17th Century Gothenburg, as entered via Stora Bommen (reproduced with permission from Göteborgs Stad)
Photo: Göteborgs Stadbyggnadskontoret 2017

CHEurope: Critical Heritage Studies and the Future of Europe – Heritage in the Digital Making

Research project
Active research
Project period
2017 - 2021
Project owner
Centre for Critical Heritage Studies

Short description

CHEurope is a PhD training program in cultural heritage supported by the European Union under the Marie Sklodowska-Curie actions (MSCA) – Innovative Training Networks (ITN). The project is the result of a collaboration between key European academic and non-academic organisations in Sweden, the United Kingdom, the Netherlands, Portugal, Spain, Belgium and Italy. With an overall duration of 4 years, the project supports the research and training of 15 Early Stage Researchers from Europe and other parts of the world.

CHEurope aims at developing a new integrated framework to enhance the academic and professional training and open future job opportunities in cultural heritage preservation, management and promotion.

Heritage in the Digital Making

The research analyzes the digital encounters with the historic environment. To identify the varying capacities for heritage transmission, the project commenced with an assessment of the role of development-led archaeological databases (or Historic Environment Records (HERs)). Commonplace internationally, these databases are often the primary source of information ahead of archaeological excavation. It is also often assumed, as they are largely free to access, that they play a role in heritage distribution. To challenge these assumptions, a sociological review of their performative aspects reinforces this thesis.

Moreover, to compare aspects of digitality, a case study focusing on the creation and display of a virtual reconstruction of the 17th century city of Gothenburg is underway. As the focal point of a secondment at Göteborgs Stadsmuseum, this is a reading of the concept of time travel; the embryonic capacity of digitality in the city’s heritage making process, and the potential for the re-presentation of public narratives.

And finally, beginning at the end of 2019, the final study in the project will trace the relationship between urban space and narrative representation of the city in modern and postmodern literature.
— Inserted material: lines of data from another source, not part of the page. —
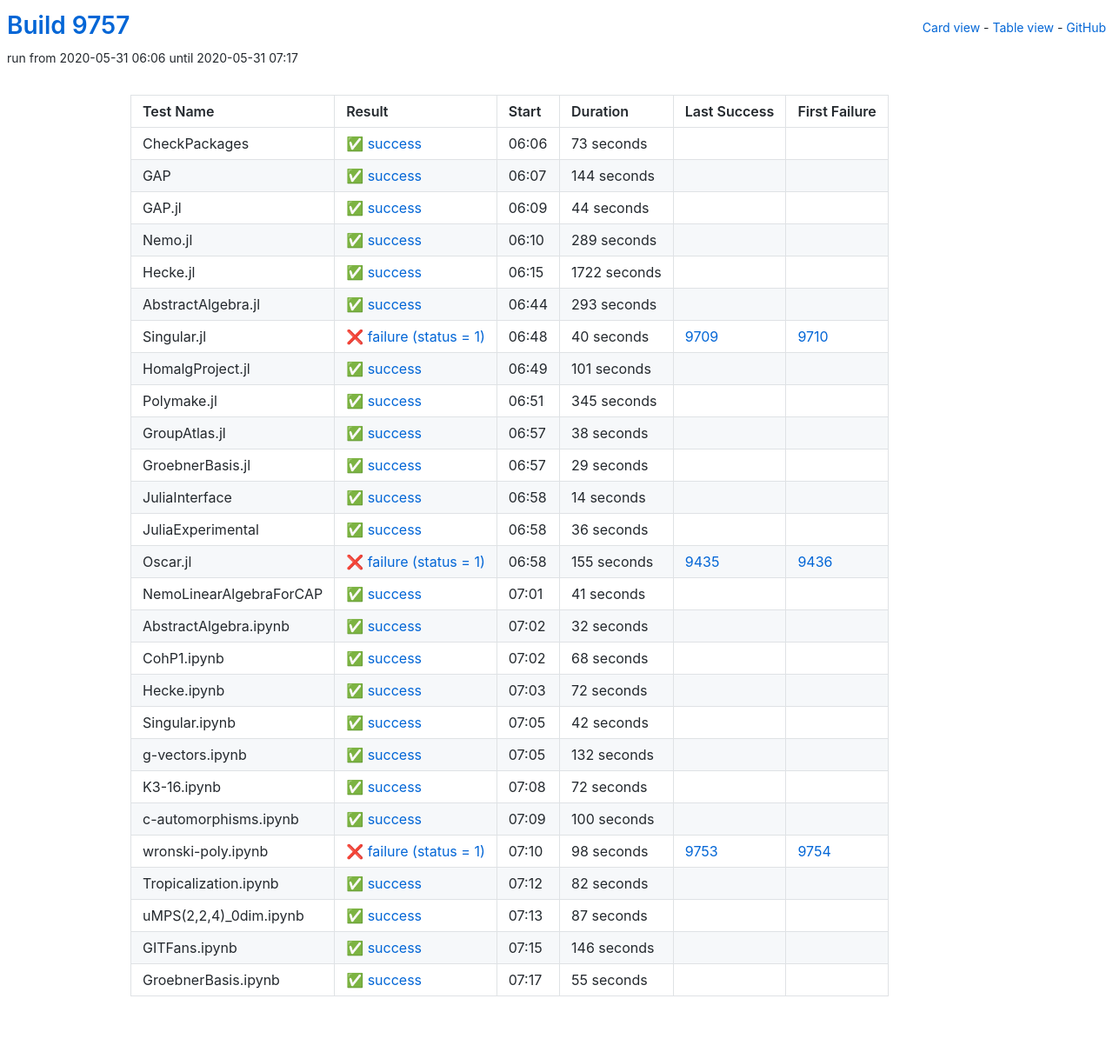
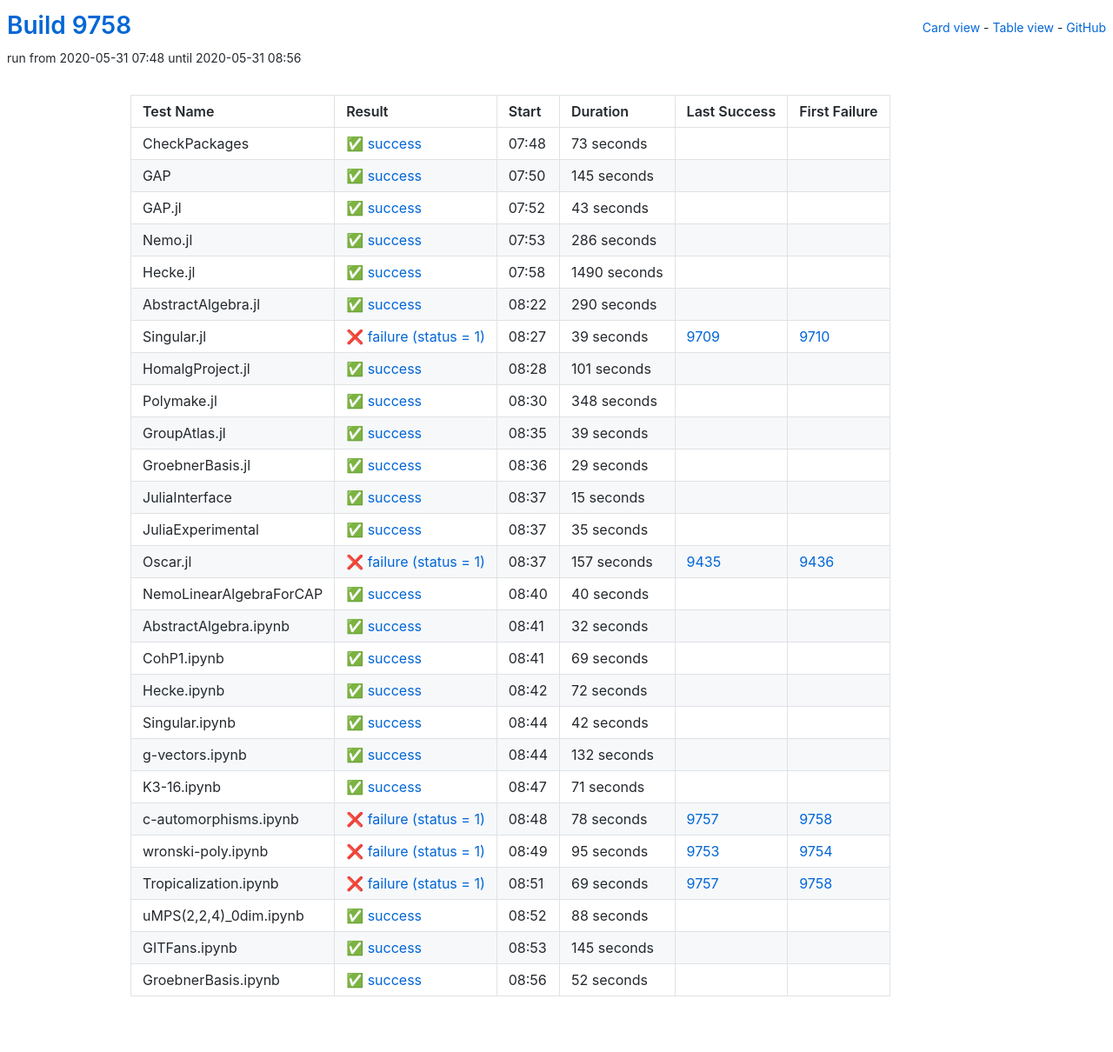
Before and after one commit to oscar-system/oscar-ci-status, a Jekyll site: the page built from table.html, in a window 1280 px wide. Shown: the whole page at 87% size. Built offline with Jekyll 4.4.1, drawn with Linux system fonts in a browser that asks for light colours.

Commit message:
Build 9758

```diff
--- a/_data/ci.yml
+++ b/_data/ci.yml
@@ -1,5 +1,5 @@
-build: 9757
-build_url: https://oscarci.mathematik.uni-kl.de/job/oscar/9757/
+build: 9758
+build_url: https://oscarci.mathematik.uni-kl.de/job/oscar/9758/
 job: oscar
 tests:
 - duration: 73
@@ -9,81 +9,81 @@
   id: checkpackages
   last_success: false
   last_success_url: null
-  log: https://oscarci.mathematik.uni-kl.de/job/oscar/9757/artifact/logs/build-9757/CheckPackages.log
+  log: https://oscarci.mathematik.uni-kl.de/job/oscar/9758/artifact/logs/build-9758/CheckPackages.log
   name: CheckPackages
-  start: 2020-05-31 06:06
+  start: 2020-05-31 07:48
   status: success
   success: true
-- duration: 144
+- duration: 145
   exitcode: 0
   first_failure: false
   first_failure_url: null
   id: gap
   last_success: false
   last_success_url: null
-  log: https://oscarci.mathematik.uni-kl.de/job/oscar/9757/artifact/logs/build-9757/GAP.log
+  log: https://oscarci.mathematik.uni-kl.de/job/oscar/9758/artifact/logs/build-9758/GAP.log
   name: GAP
-  start: 2020-05-31 06:07
+  start: 2020-05-31 07:50
   status: success
   success: true
-- duration: 44
+- duration: 43
   exitcode: 0
   first_failure: false
   first_failure_url: null
   id: gap-jl
   last_success: false
   last_success_url: null
-  log: https://oscarci.mathematik.uni-kl.de/job/oscar/9757/artifact/logs/build-9757/GAP.jl.log
+  log: https://oscarci.mathematik.uni-kl.de/job/oscar/9758/artifact/logs/build-9758/GAP.jl.log
   name: GAP.jl
-  start: 2020-05-31 06:09
+  start: 2020-05-31 07:52
   status: success
   success: true
-- duration: 289
+- duration: 286
   exitcode: 0
   first_failure: false
   first_failure_url: null
   id: nemo-jl
   last_success: false
   last_success_url: null
-  log: https://oscarci.mathematik.uni-kl.de/job/oscar/9757/artifact/logs/build-9757/Nemo.jl.log
+  log: https://oscarci.mathematik.uni-kl.de/job/oscar/9758/artifact/logs/build-9758/Nemo.jl.log
   name: Nemo.jl
-  start: 2020-05-31 06:10
+  start: 2020-05-31 07:53
   status: success
   success: true
-- duration: 1722
+- duration: 1490
   exitcode: 0
   first_failure: false
   first_failure_url: null
   id: hecke-jl
   last_success: false
   last_success_url: null
-  log: https://oscarci.mathematik.uni-kl.de/job/oscar/9757/artifact/logs/build-9757/Hecke.jl.log
+  log: https://oscarci.mathematik.uni-kl.de/job/oscar/9758/artifact/logs/build-9758/Hecke.jl.log
   name: Hecke.jl
-  start: 2020-05-31 06:15
+  start: 2020-05-31 07:58
   status: success
   success: true
-- duration: 293
+- duration: 290
   exitcode: 0
   first_failure: false
   first_failure_url: null
   id: abstractalgebra-jl
   last_success: false
   last_success_url: null
-  log: https://oscarci.mathematik.uni-kl.de/job/oscar/9757/artifact/logs/build-9757/AbstractAlgebra.jl.log
+  log: https://oscarci.mathematik.uni-kl.de/job/oscar/9758/artifact/logs/build-9758/AbstractAlgebra.jl.log
   name: AbstractAlgebra.jl
-  start: 2020-05-31 06:44
+  start: 2020-05-31 08:22
   status: success
   success: true
-- duration: 40
+- duration: 39
   exitcode: 1
   first_failure: 9710
   first_failure_url: https://oscarci.mathematik.uni-kl.de/job/oscar/9710/
   id: singular-jl
   last_success: 9709
   last_success_url: https://oscarci.mathematik.uni-kl.de/job/oscar/9709/
-  log: https://oscarci.mathematik.uni-kl.de/job/oscar/9757/artifact/logs/build-9757/Singular.jl.log
+  log: https://oscarci.mathematik.uni-kl.de/job/oscar/9758/artifact/logs/build-9758/Singular.jl.log
   name: Singular.jl
-  start: 2020-05-31 06:48
+  start: 2020-05-31 08:27
   status: failure
   success: false
 - duration: 101
@@ -93,33 +93,33 @@
   id: homalgproject-jl
   last_success: false
   last_success_url: null
-  log: https://oscarci.mathematik.uni-kl.de/job/oscar/9757/artifact/logs/build-9757/HomalgProject.jl.log
+  log: https://oscarci.mathematik.uni-kl.de/job/oscar/9758/artifact/logs/build-9758/HomalgProject.jl.log
   name: HomalgProject.jl
-  start: 2020-05-31 06:49
+  start: 2020-05-31 08:28
   status: success
   success: true
-- duration: 345
+- duration: 348
   exitcode: 0
   first_failure: false
   first_failure_url: null
   id: polymake-jl
   last_success: false
   last_success_url: null
-  log: https://oscarci.mathematik.uni-kl.de/job/oscar/9757/artifact/logs/build-9757/Polymake.jl.log
+  log: https://oscarci.mathematik.uni-kl.de/job/oscar/9758/artifact/logs/build-9758/Polymake.jl.log
   name: Polymake.jl
-  start: 2020-05-31 06:51
+  start: 2020-05-31 08:30
   status: success
   success: true
-- duration: 38
+- duration: 39
   exitcode: 0
   first_failure: false
   first_failure_url: null
   id: groupatlas-jl
   last_success: false
   last_success_url: null
-  log: https://oscarci.mathematik.uni-kl.de/job/oscar/9757/artifact/logs/build-9757/GroupAtlas.jl.log
+  log: https://oscarci.mathematik.uni-kl.de/job/oscar/9758/artifact/logs/build-9758/GroupAtlas.jl.log
   name: GroupAtlas.jl
-  start: 2020-05-31 06:57
+  start: 2020-05-31 08:35
   status: success
   success: true
 - duration: 29
@@ -129,57 +129,57 @@
   id: groebnerbasis-jl
   last_success: false
   last_success_url: null
-  log: https://oscarci.mathematik.uni-kl.de/job/oscar/9757/artifact/logs/build-9757/GroebnerBasis.jl.log
+  log: https://oscarci.mathematik.uni-kl.de/job/oscar/9758/artifact/logs/build-9758/GroebnerBasis.jl.log
   name: GroebnerBasis.jl
-  start: 2020-05-31 06:57
+  start: 2020-05-31 08:36
   status: success
   success: true
-- duration: 14
+- duration: 15
   exitcode: 0
   first_failure: false
   first_failure_url: null
   id: juliainterface
   last_success: false
   last_success_url: null
-  log: https://oscarci.mathematik.uni-kl.de/job/oscar/9757/artifact/logs/build-9757/JuliaInterface.log
+  log: https://oscarci.mathematik.uni-kl.de/job/oscar/9758/artifact/logs/build-9758/JuliaInterface.log
   name: JuliaInterface
-  start: 2020-05-31 06:58
+  start: 2020-05-31 08:37
   status: success
   success: true
-- duration: 36
+- duration: 35
   exitcode: 0
   first_failure: false
   first_failure_url: null
   id: juliaexperimental
   last_success: false
   last_success_url: null
-  log: https://oscarci.mathematik.uni-kl.de/job/oscar/9757/artifact/logs/build-9757/JuliaExperimental.log
+  log: https://oscarci.mathematik.uni-kl.de/job/oscar/9758/artifact/logs/build-9758/JuliaExperimental.log
   name: JuliaExperimental
-  start: 2020-05-31 06:58
+  start: 2020-05-31 08:37
   status: success
   success: true
-- duration: 155
+- duration: 157
   exitcode: 1
   first_failure: 9436
   first_failure_url: https://oscarci.mathematik.uni-kl.de/job/oscar/9436/
   id: oscar-jl
   last_success: 9435
   last_success_url: https://oscarci.mathematik.uni-kl.de/job/oscar/9435/
-  log: https://oscarci.mathematik.uni-kl.de/job/oscar/9757/artifact/logs/build-9757/Oscar.jl.log
+  log: https://oscarci.mathematik.uni-kl.de/job/oscar/9758/artifact/logs/build-9758/Oscar.jl.log
   name: Oscar.jl
-  start: 2020-05-31 06:58
+  start: 2020-05-31 08:37
   status: failure
   success: false
-- duration: 41
+- duration: 40
   exitcode: 0
   first_failure: false
   first_failure_url: null
   id: nemolinearalgebraforcap
   last_success: false
   last_success_url: null
-  log: https://oscarci.mathematik.uni-kl.de/job/oscar/9757/artifact/logs/build-9757/NemoLinearAlgebraForCAP.log
+  log: https://oscarci.mathematik.uni-kl.de/job/oscar/9758/artifact/logs/build-9758/NemoLinearAlgebraForCAP.log
   name: NemoLinearAlgebraForCAP
-  start: 2020-05-31 07:01
+  start: 2020-05-31 08:40
   status: success
   success: true
 - duration: 32
@@ -189,21 +189,21 @@
   id: abstractalgebra-ipynb
   last_success: false
   last_success_url: null
-  log: https://oscarci.mathematik.uni-kl.de/job/oscar/9757/artifact/logs/build-9757/AbstractAlgebra.ipynb.log
+  log: https://oscarci.mathematik.uni-kl.de/job/oscar/9758/artifact/logs/build-9758/AbstractAlgebra.ipynb.log
   name: AbstractAlgebra.ipynb
-  start: 2020-05-31 07:02
+  start: 2020-05-31 08:41
   status: success
   success: true
-- duration: 68
+- duration: 69
   exitcode: 0
   first_failure: false
   first_failure_url: null
   id: cohp1-ipynb
   last_success: false
   last_success_url: null
-  log: https://oscarci.mathematik.uni-kl.de/job/oscar/9757/artifact/logs/build-9757/CohP1.ipynb.log
+  log: https://oscarci.mathematik.uni-kl.de/job/oscar/9758/artifact/logs/build-9758/CohP1.ipynb.log
   name: CohP1.ipynb
-  start: 2020-05-31 07:02
+  start: 2020-05-31 08:41
   status: success
   success: true
 - duration: 72
@@ -213,9 +213,9 @@
   id: hecke-ipynb
   last_success: false
   last_success_url: null
-  log: https://oscarci.mathematik.uni-kl.de/job/oscar/9757/artifact/logs/build-9757/Hecke.ipynb.log
+  log: https://oscarci.mathematik.uni-kl.de/job/oscar/9758/artifact/logs/build-9758/Hecke.ipynb.log
   name: Hecke.ipynb
-  start: 2020-05-31 07:03
+  start: 2020-05-31 08:42
   status: success
   success: true
 - duration: 42
@@ -225,9 +225,9 @@
   id: singular-ipynb
   last_success: false
   last_success_url: null
-  log: https://oscarci.mathematik.uni-kl.de/job/oscar/9757/artifact/logs/build-9757/Singular.ipynb.log
+  log: https://oscarci.mathematik.uni-kl.de/job/oscar/9758/artifact/logs/build-9758/Singular.ipynb.log
   name: Singular.ipynb
-  start: 2020-05-31 07:05
+  start: 2020-05-31 08:44
   status: success
   success: true
 - duration: 132
@@ -237,92 +237,92 @@
   id: g-vectors-ipynb
   last_success: false
   last_success_url: null
-  log: https://oscarci.mathematik.uni-kl.de/job/oscar/9757/artifact/logs/build-9757/g-vectors.ipynb.log
+  log: https://oscarci.mathematik.uni-kl.de/job/oscar/9758/artifact/logs/build-9758/g-vectors.ipynb.log
   name: g-vectors.ipynb
-  start: 2020-05-31 07:05
+  start: 2020-05-31 08:44
   status: success
   success: true
-- duration: 72
+- duration: 71
   exitcode: 0
   first_failure: false
   first_failure_url: null
   id: k3-16-ipynb
   last_success: false
   last_success_url: null
-  log: https://oscarci.mathematik.uni-kl.de/job/oscar/9757/artifact/logs/build-9757/K3-16.ipynb.log
+  log: https://oscarci.mathematik.uni-kl.de/job/oscar/9758/artifact/logs/build-9758/K3-16.ipynb.log
   name: K3-16.ipynb
-  start: 2020-05-31 07:08
+  start: 2020-05-31 08:47
   status: success
   success: true
-- duration: 100
-  exitcode: 0
-  first_failure: false
-  first_failure_url: null
+- duration: 78
+  exitcode: 1
+  first_failure: 9758
+  first_failure_url: https://oscarci.mathematik.uni-kl.de/job/oscar/9758/
   id: c-automorphisms-ipynb
-  last_success: false
-  last_success_url: null
-  log: https://oscarci.mathematik.uni-kl.de/job/oscar/9757/artifact/logs/build-9757/c-automorphisms.ipynb.log
+  last_success: 9757
+  last_success_url: https://oscarci.mathematik.uni-kl.de/job/oscar/9757/
+  log: https://oscarci.mathematik.uni-kl.de/job/oscar/9758/artifact/logs/build-9758/c-automorphisms.ipynb.log
   name: c-automorphisms.ipynb
-  start: 2020-05-31 07:09
-  status: success
-  success: true
-- duration: 98
+  start: 2020-05-31 08:48
+  status: failure
+  success: false
+- duration: 95
   exitcode: 1
   first_failure: 9754
   first_failure_url: https://oscarci.mathematik.uni-kl.de/job/oscar/9754/
   id: wronski-poly-ipynb
   last_success: 9753
   last_success_url: https://oscarci.mathematik.uni-kl.de/job/oscar/9753/
-  log: https://oscarci.mathematik.uni-kl.de/job/oscar/9757/artifact/logs/build-9757/wronski-poly.ipynb.log
+  log: https://oscarci.mathematik.uni-kl.de/job/oscar/9758/artifact/logs/build-9758/wronski-poly.ipynb.log
   name: wronski-poly.ipynb
-  start: 2020-05-31 07:10
+  start: 2020-05-31 08:49
   status: failure
   success: false
-- duration: 82
-  exitcode: 0
-  first_failure: false
-  first_failure_url: null
+- duration: 69
+  exitcode: 1
+  first_failure: 9758
+  first_failure_url: https://oscarci.mathematik.uni-kl.de/job/oscar/9758/
   id: tropicalization-ipynb
-  last_success: false
-  last_success_url: null
-  log: https://oscarci.mathematik.uni-kl.de/job/oscar/9757/artifact/logs/build-9757/Tropicalization.ipynb.log
+  last_success: 9757
+  last_success_url: https://oscarci.mathematik.uni-kl.de/job/oscar/9757/
+  log: https://oscarci.mathematik.uni-kl.de/job/oscar/9758/artifact/logs/build-9758/Tropicalization.ipynb.log
   name: Tropicalization.ipynb
-  start: 2020-05-31 07:12
-  status: success
-  success: true
-- duration: 87
+  start: 2020-05-31 08:51
+  status: failure
+  success: false
+- duration: 88
   exitcode: 0
   first_failure: false
   first_failure_url: null
   id: umps-2-2-4-0dim-ipynb
   last_success: false
   last_success_url: null
-  log: https://oscarci.mathematik.uni-kl.de/job/oscar/9757/artifact/logs/build-9757/uMPS-2-2-4-_0dim.ipynb.log
+  log: https://oscarci.mathematik.uni-kl.de/job/oscar/9758/artifact/logs/build-9758/uMPS-2-2-4-_0dim.ipynb.log
   name: uMPS(2,2,4)_0dim.ipynb
-  start: 2020-05-31 07:13
+  start: 2020-05-31 08:52
   status: success
   success: true
-- duration: 146
+- duration: 145
   exitcode: 0
   first_failure: false
   first_failure_url: null
   id: gitfans-ipynb
   last_success: false
   last_success_url: null
-  log: https://oscarci.mathematik.uni-kl.de/job/oscar/9757/artifact/logs/build-9757/GITFans.ipynb.log
+  log: https://oscarci.mathematik.uni-kl.de/job/oscar/9758/artifact/logs/build-9758/GITFans.ipynb.log
   name: GITFans.ipynb
-  start: 2020-05-31 07:15
+  start: 2020-05-31 08:53
   status: success
   success: true
-- duration: 55
+- duration: 52
   exitcode: 0
   first_failure: false
   first_failure_url: null
   id: groebnerbasis-ipynb
   last_success: false
   last_success_url: null
-  log: https://oscarci.mathematik.uni-kl.de/job/oscar/9757/artifact/logs/build-9757/GroebnerBasis.ipynb.log
+  log: https://oscarci.mathematik.uni-kl.de/job/oscar/9758/artifact/logs/build-9758/GroebnerBasis.ipynb.log
   name: GroebnerBasis.ipynb
-  start: 2020-05-31 07:17
+  start: 2020-05-31 08:56
   status: success
   success: true
```
Also changed, not shown: README.md.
Temporally, these periods coincide with the advance of post-industrial urbanity, as well as the rise of the moving image. As a means of encountering the urban landscape, these depictions will be read as analogues to the contemporary developments of 3D visualization and spatial representation. 


William Illsley

Mats Malm

Cecilia Lindhé

Jonathan Westin